▸ WHAT IS EXPECTED: Make an exact copy of the data below, leaving out every picture.

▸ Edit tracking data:
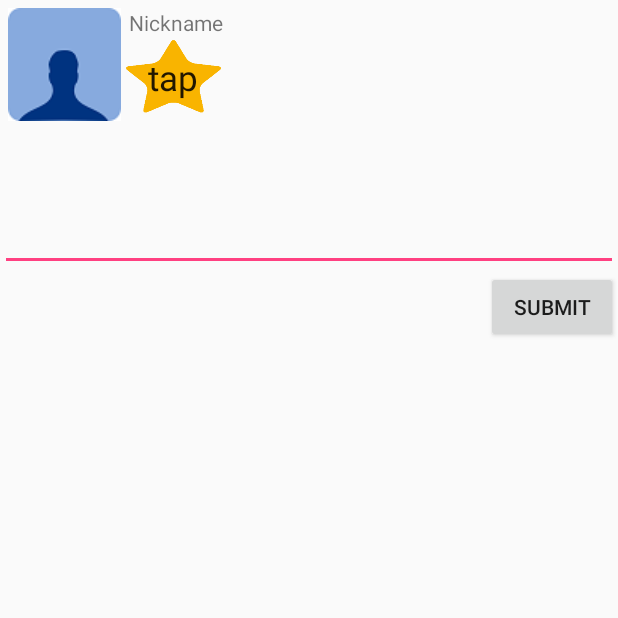
After one commit to mDinon/FoodHub, an Android app: the WriteReviewActivity screen opened directly, with no data from a screen before it, on a phone screen of 412 x 824 dp, the top half of it. The commit adds this screen. Run offline under Robolectric (Android 15) with nearby library versions, the phone set to English and light mode, and no system bars.

Commit message:
Dodan activity za pisanje recenzija

```diff
--- a/app/src/main/AndroidManifest.xml
+++ b/app/src/main/AndroidManifest.xml
@@ -10,6 +10,10 @@
         android:theme="@style/AppTheme">
 
         <activity android:name="hr.mc2.foodhub.MenuActivity" />
+
+        <activity android:name=".WriteReviewActivity"
+            android:label="FoodHub">
+        </activity>
 
         <activity
             android:name=".SplashScreen"
--- a/app/src/main/java/hr/mc2/foodhub/FragmentCommunicationMenu.java
+++ b/app/src/main/java/hr/mc2/foodhub/FragmentCommunicationMenu.java
@@ -15,4 +15,7 @@ public interface FragmentCommunicationMenu {
 
     public Bundle transferReviewData();
 
+    /*Nepotrebno
+    public Bundle passNewReview();*/
+
 }
--- /dev/null
+++ b/app/src/main/java/hr/mc2/foodhub/WriteReviewActivity.java
@@ -0,0 +1,67 @@
+package hr.mc2.foodhub;
+
+import android.content.Intent;
+import android.os.Bundle;
+import android.support.v7.app.AppCompatActivity;
+import android.view.View;
+import android.widget.Button;
+import android.widget.TextView;
+
+/**
+ * Created by Matija on 28.4.2016..
+ */
+public class WriteReviewActivity extends AppCompatActivity {
+
+    Integer ocjena = 0;
+
+
+    public void onActivityResult(int requestCode, int resultCode, Intent data) {
+        super.onActivityResult(requestCode, resultCode, data);
+        if (requestCode == 1) {
+            if(resultCode == RESULT_OK){
+                String stredittext=data.getStringExtra("edittextvalue");
+            }
+        }
+    }
+
+
+
+    @Override
+    protected void onCreate(Bundle savedInstanceState) {
+        super.onCreate(savedInstanceState);
+        setContentView(R.layout.activity_write_review);
+
+
+        TextView setRating = (TextView)findViewById(R.id.setUserReview);
+        TextView reviewText = (TextView)findViewById(R.id.reviewInProgress);
+        Button submitButton = (Button)findViewById(R.id.submitReviewButton);
+
+        setRating.setOnClickListener(new View.OnClickListener(){
+            @Override
+            public void onClick(View v) {
+                TextView setRating = (TextView)findViewById(R.id.setUserReview);
+                if(ocjena<10)
+                ocjena++;
+                else ocjena=1;
+                setRating.setText(ocjena.toString());
+
+            }
+        });
+        submitButton.setOnClickListener(new View.OnClickListener() {
+            @Override
+            public void onClick(View view) {
+                TextView setRating = (TextView)findViewById(R.id.setUserReview);
+                TextView reviewText = (TextView)findViewById(R.id.reviewInProgress);
+
+                Intent intent = new Intent();
+                intent.putExtra("reviewText",reviewText.getText());
+                intent.putExtra("rating",ocjena);
+                setResult(RESULT_OK, intent);
+                finish();
+            }
+        });
+
+    }
+
+
+}
--- /dev/null
+++ b/app/src/main/res/layout/activity_write_review.xml
@@ -0,0 +1,65 @@
+<?xml version="1.0" encoding="utf-8"?>
+<RelativeLayout xmlns:android="http://schemas.android.com/apk/res/android"
+    android:layout_width="match_parent" android:layout_height="match_parent"
+    >
+    <TextView
+        android:layout_width="wrap_content"
+        android:layout_height="wrap_content"
+        android:text="Nickname"
+        android:id="@+id/UsernameWriteReview"
+        android:layout_toRightOf="@+id/userImageWriteReview"
+
+        android:paddingStart="5dp"
+        android:paddingTop="5dp" />
+
+    <ImageView
+        android:layout_width="wrap_content"
+        android:layout_height="wrap_content"
+        android:id="@+id/userImageWriteReview"
+        android:src="@drawable/test_avatar"
+        android:paddingTop="5dp"
+        android:paddingLeft="5dp"
+        android:layout_alignParentTop="true"
+        android:layout_alignParentLeft="true"
+        android:layout_alignParentStart="true" />
+
+    <EditText
+        android:layout_width="match_parent"
+        android:layout_height="100dp"
+        android:id="@+id/reviewInProgress"
+        android:layout_alignParentLeft="true"
+        android:layout_alignParentStart="true"
+        android:clickable="false"
+        android:cursorVisible="false"
+        android:focusable="true"
+        android:focusableInTouchMode="true"
+        android:layout_below="@+id/userImageWriteReview"
+        android:paddingLeft="5dp"
+        android:paddingRight="5dp" />
+
+    <TextView
+        android:layout_width="70dp"
+        android:layout_height="wrap_content"
+        android:textAppearance="?android:attr/textAppearanceLarge"
+        android:text="tap"
+        android:textSize="23dp"
+        android:id="@+id/setUserReview"
+        android:background="@drawable/star"
+        android:textAlignment="center"
+        android:paddingTop="11dp"
+        android:clickable="true"
+        android:layout_toRightOf="@+id/userImageWriteReview"
+        android:layout_toEndOf="@+id/userImageWriteReview"
+        android:layout_below="@+id/UsernameWriteReview"
+        android:layout_alignBottom="@+id/userImageWriteReview" />
+
+    <Button
+        android:layout_width="wrap_content"
+        android:layout_height="wrap_content"
+        android:text="Submit"
+        android:id="@+id/submitReviewButton"
+        android:layout_below="@+id/reviewInProgress"
+        android:layout_alignParentRight="true"
+        android:layout_alignParentEnd="true" />
+
+</RelativeLayout>
```
Also changed, not shown: app/src/main/java/hr/mc2/foodhub/FoodFragment.java (+0 -11 lines), app/src/main/java/hr/mc2/foodhub/MenuActivity.java (+30 -6 lines), app/src/main/java/hr/mc2/foodhub/ReviewFragment.java (+28 -11 lines), app/src/main/res/layout/fragment_review.xml (+12 -1 lines).
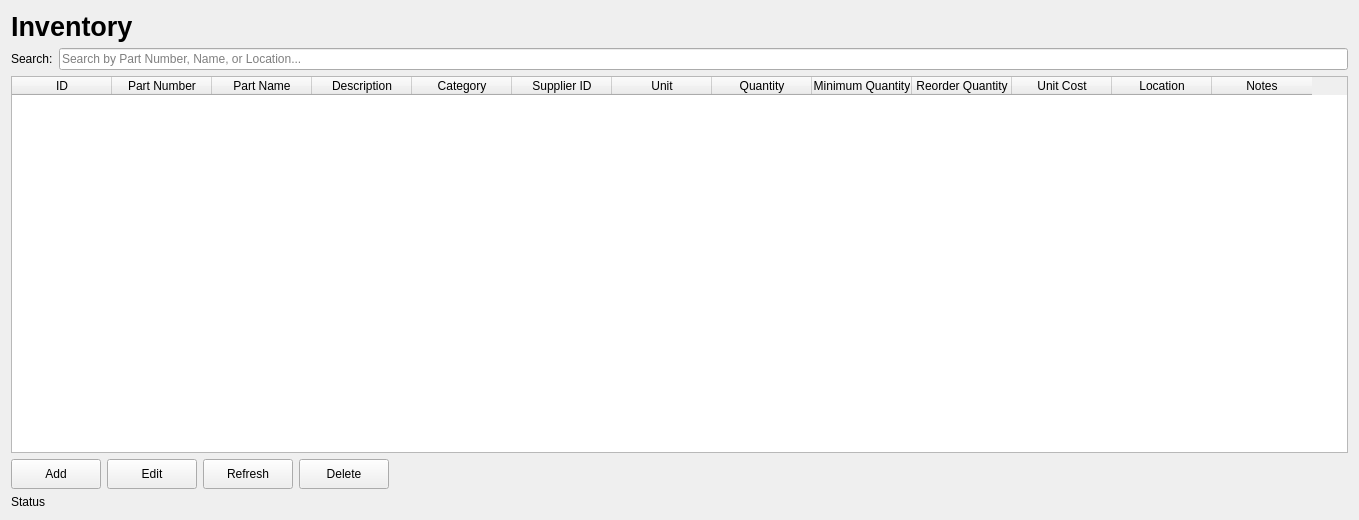
Before: the Qt Designer form app/ui/forms/inventory_page.ui in Apie-dup/MaintenanceSystem, drawn with Qt 5.
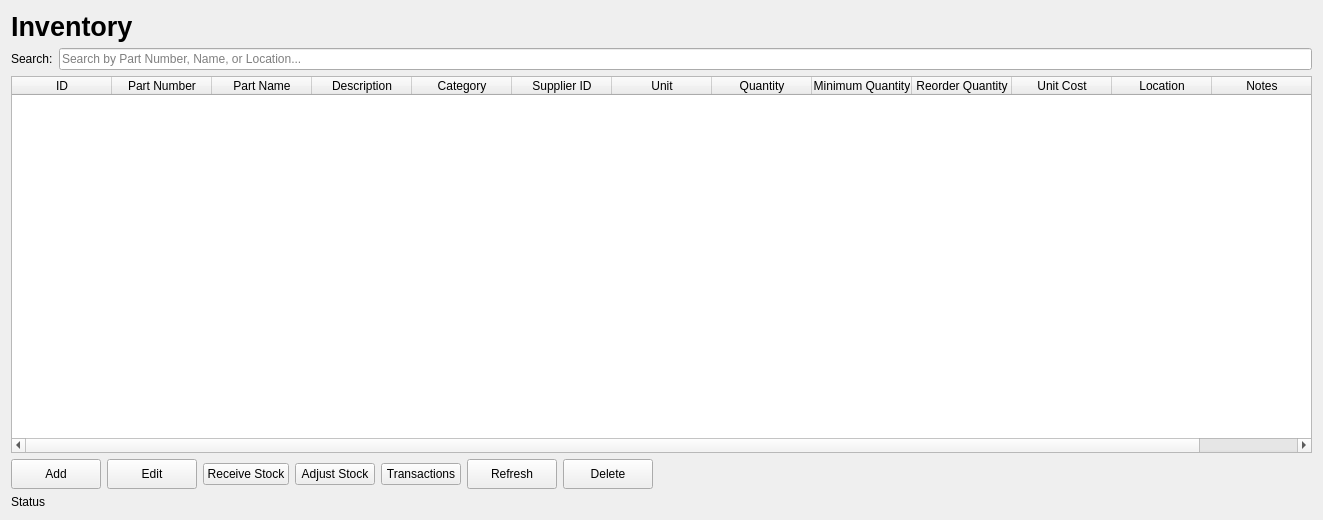
After: the same form once the commit is applied.

Commit message: Add Stock Handeling

What changed in the file:
```diff
--- a/app/ui/forms/inventory_page.ui
+++ b/app/ui/forms/inventory_page.ui
@@ -6,7 +6,7 @@
    <rect>
     <x>0</x>
     <y>0</y>
-    <width>1359</width>
+    <width>1323</width>
     <height>520</height>
    </rect>
   </property>
@@ -154,6 +154,27 @@
        </property>
       </widget>
      </item>
+     <item>
+      <widget class="QPushButton" name="btnReceiveStock">
+       <property name="text">
+        <string>Receive Stock</string>
+       </property>
+      </widget>
+     </item>
+     <item>
+      <widget class="QPushButton" name="btnAdjustStock">
+       <property name="text">
+        <string>Adjust Stock</string>
+       </property>
+      </widget>
+     </item>
+     <item>
+      <widget class="QPushButton" name="btnTransactions">
+       <property name="text">
+        <string>Transactions</string>
+       </property>
+      </widget>
+     </item>
      <item>
       <widget class="QPushButton" name="btnRefresh">
        <property name="minimumSize">
```
The commit also changes 40 other files.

▸ SOLUTION FOR THIS EXERCISE:
After one commit to mDinon/FoodHub, an Android app: the WriteReviewActivity screen opened directly, with no data from a screen before it, on a phone screen of 412 x 824 dp, the top half of it. The commit adds this screen. Run offline under Robolectric (Android 15) with nearby library versions, the phone set to English and light mode, and no system bars.

Commit message:
Dodan activity za pisanje recenzija

```diff
--- a/app/src/main/AndroidManifest.xml
+++ b/app/src/main/AndroidManifest.xml
@@ -10,6 +10,10 @@
         android:theme="@style/AppTheme">
 
         <activity android:name="hr.mc2.foodhub.MenuActivity" />
+
+        <activity android:name=".WriteReviewActivity"
+            android:label="FoodHub">
+        </activity>
 
         <activity
             android:name=".SplashScreen"
--- a/app/src/main/java/hr/mc2/foodhub/FragmentCommunicationMenu.java
+++ b/app/src/main/java/hr/mc2/foodhub/FragmentCommunicationMenu.java
@@ -15,4 +15,7 @@ public interface FragmentCommunicationMenu {
 
     public Bundle transferReviewData();
 
+    /*Nepotrebno
+    public Bundle passNewReview();*/
+
 }
--- /dev/null
+++ b/app/src/main/java/hr/mc2/foodhub/WriteReviewActivity.java
@@ -0,0 +1,67 @@
+package hr.mc2.foodhub;
+
+import android.content.Intent;
+import android.os.Bundle;
+import android.support.v7.app.AppCompatActivity;
+import android.view.View;
+import android.widget.Button;
+import android.widget.TextView;
+
+/**
+ * Created by Matija on 28.4.2016..
+ */
+public class WriteReviewActivity extends AppCompatActivity {
+
+    Integer ocjena = 0;
+
+
+    public void onActivityResult(int requestCode, int resultCode, Intent data) {
+        super.onActivityResult(requestCode, resultCode, data);
+        if (requestCode == 1) {
+            if(resultCode == RESULT_OK){
+                String stredittext=data.getStringExtra("edittextvalue");
+            }
+        }
+    }
+
+
+
+    @Override
+    protected void onCreate(Bundle savedInstanceState) {
+        super.onCreate(savedInstanceState);
+        setContentView(R.layout.activity_write_review);
+
+
+        TextView setRating = (TextView)findViewById(R.id.setUserReview);
+        TextView reviewText = (TextView)findViewById(R.id.reviewInProgress);
+        Button submitButton = (Button)findViewById(R.id.submitReviewButton);
+
+        setRating.setOnClickListener(new View.OnClickListener(){
+            @Override
+            public void onClick(View v) {
+                TextView setRating = (TextView)findViewById(R.id.setUserReview);
+                if(ocjena<10)
+                ocjena++;
+                else ocjena=1;
+                setRating.setText(ocjena.toString());
+
+            }
+        });
+        submitButton.setOnClickListener(new View.OnClickListener() {
+            @Override
+            public void onClick(View view) {
+                TextView setRating = (TextView)findViewById(R.id.setUserReview);
+                TextView reviewText = (TextView)findViewById(R.id.reviewInProgress);
+
+                Intent intent = new Intent();
+                intent.putExtra("reviewText",reviewText.getText());
+                intent.putExtra("rating",ocjena);
+                setResult(RESULT_OK, intent);
+                finish();
+            }
+        });
+
+    }
+
+
+}
--- /dev/null
+++ b/app/src/main/res/layout/activity_write_review.xml
@@ -0,0 +1,65 @@
+<?xml version="1.0" encoding="utf-8"?>
+<RelativeLayout xmlns:android="http://schemas.android.com/apk/res/android"
+    android:layout_width="match_parent" android:layout_height="match_parent"
+    >
+    <TextView
+        android:layout_width="wrap_content"
+        android:layout_height="wrap_content"
+        android:text="Nickname"
+        android:id="@+id/UsernameWriteReview"
+        android:layout_toRightOf="@+id/userImageWriteReview"
+
+        android:paddingStart="5dp"
+        android:paddingTop="5dp" />
+
+    <ImageView
+        android:layout_width="wrap_content"
+        android:layout_height="wrap_content"
+        android:id="@+id/userImageWriteReview"
+        android:src="@drawable/test_avatar"
+        android:paddingTop="5dp"
+        android:paddingLeft="5dp"
+        android:layout_alignParentTop="true"
+        android:layout_alignParentLeft="true"
+        android:layout_alignParentStart="true" />
+
+    <EditText
+        android:layout_width="match_parent"
+        android:layout_height="100dp"
+        android:id="@+id/reviewInProgress"
+        android:layout_alignParentLeft="true"
+        android:layout_alignParentStart="true"
+        android:clickable="false"
+        android:cursorVisible="false"
+        android:focusable="true"
+        android:focusableInTouchMode="true"
+        android:layout_below="@+id/userImageWriteReview"
+        android:paddingLeft="5dp"
+        android:paddingRight="5dp" />
+
+    <TextView
+        android:layout_width="70dp"
+        android:layout_height="wrap_content"
+        android:textAppearance="?android:attr/textAppearanceLarge"
+        android:text="tap"
+        android:textSize="23dp"
+        android:id="@+id/setUserReview"
+        android:background="@drawable/star"
+        android:textAlignment="center"
+        android:paddingTop="11dp"
+        android:clickable="true"
+        android:layout_toRightOf="@+id/userImageWriteReview"
+        android:layout_toEndOf="@+id/userImageWriteReview"
+        android:layout_below="@+id/UsernameWriteReview"
+        android:layout_alignBottom="@+id/userImageWriteReview" />
+
+    <Button
+        android:layout_width="wrap_content"
+        android:layout_height="wrap_content"
+        android:text="Submit"
+        android:id="@+id/submitReviewButton"
+        android:layout_below="@+id/reviewInProgress"
+        android:layout_alignParentRight="true"
+        android:layout_alignParentEnd="true" />
+
+</RelativeLayout>
```
Also changed, not shown: app/src/main/java/hr/mc2/foodhub/FoodFragment.java (+0 -11 lines), app/src/main/java/hr/mc2/foodhub/MenuActivity.java (+30 -6 lines), app/src/main/java/hr/mc2/foodhub/ReviewFragment.java (+28 -11 lines), app/src/main/res/layout/fragment_review.xml (+12 -1 lines).
Before: the Qt Designer form app/ui/forms/inventory_page.ui in Apie-dup/MaintenanceSystem, drawn with Qt 5.
After: the same form once the commit is applied.

Commit message: Add Stock Handeling

What changed in the file:
```diff
--- a/app/ui/forms/inventory_page.ui
+++ b/app/ui/forms/inventory_page.ui
@@ -6,7 +6,7 @@
    <rect>
     <x>0</x>
     <y>0</y>
-    <width>1359</width>
+    <width>1323</width>
     <height>520</height>
    </rect>
   </property>
@@ -154,6 +154,27 @@
        </property>
       </widget>
      </item>
+     <item>
+      <widget class="QPushButton" name="btnReceiveStock">
+       <property name="text">
+        <string>Receive Stock</string>
+       </property>
+      </widget>
+     </item>
+     <item>
+      <widget class="QPushButton" name="btnAdjustStock">
+       <property name="text">
+        <string>Adjust Stock</string>
+       </property>
+      </widget>
+     </item>
+     <item>
+      <widget class="QPushButton" name="btnTransactions">
+       <property name="text">
+        <string>Transactions</string>
+       </property>
+      </widget>
+     </item>
      <item>
       <widget class="QPushButton" name="btnRefresh">
        <property name="minimumSize">
```
The commit also changes 40 other files.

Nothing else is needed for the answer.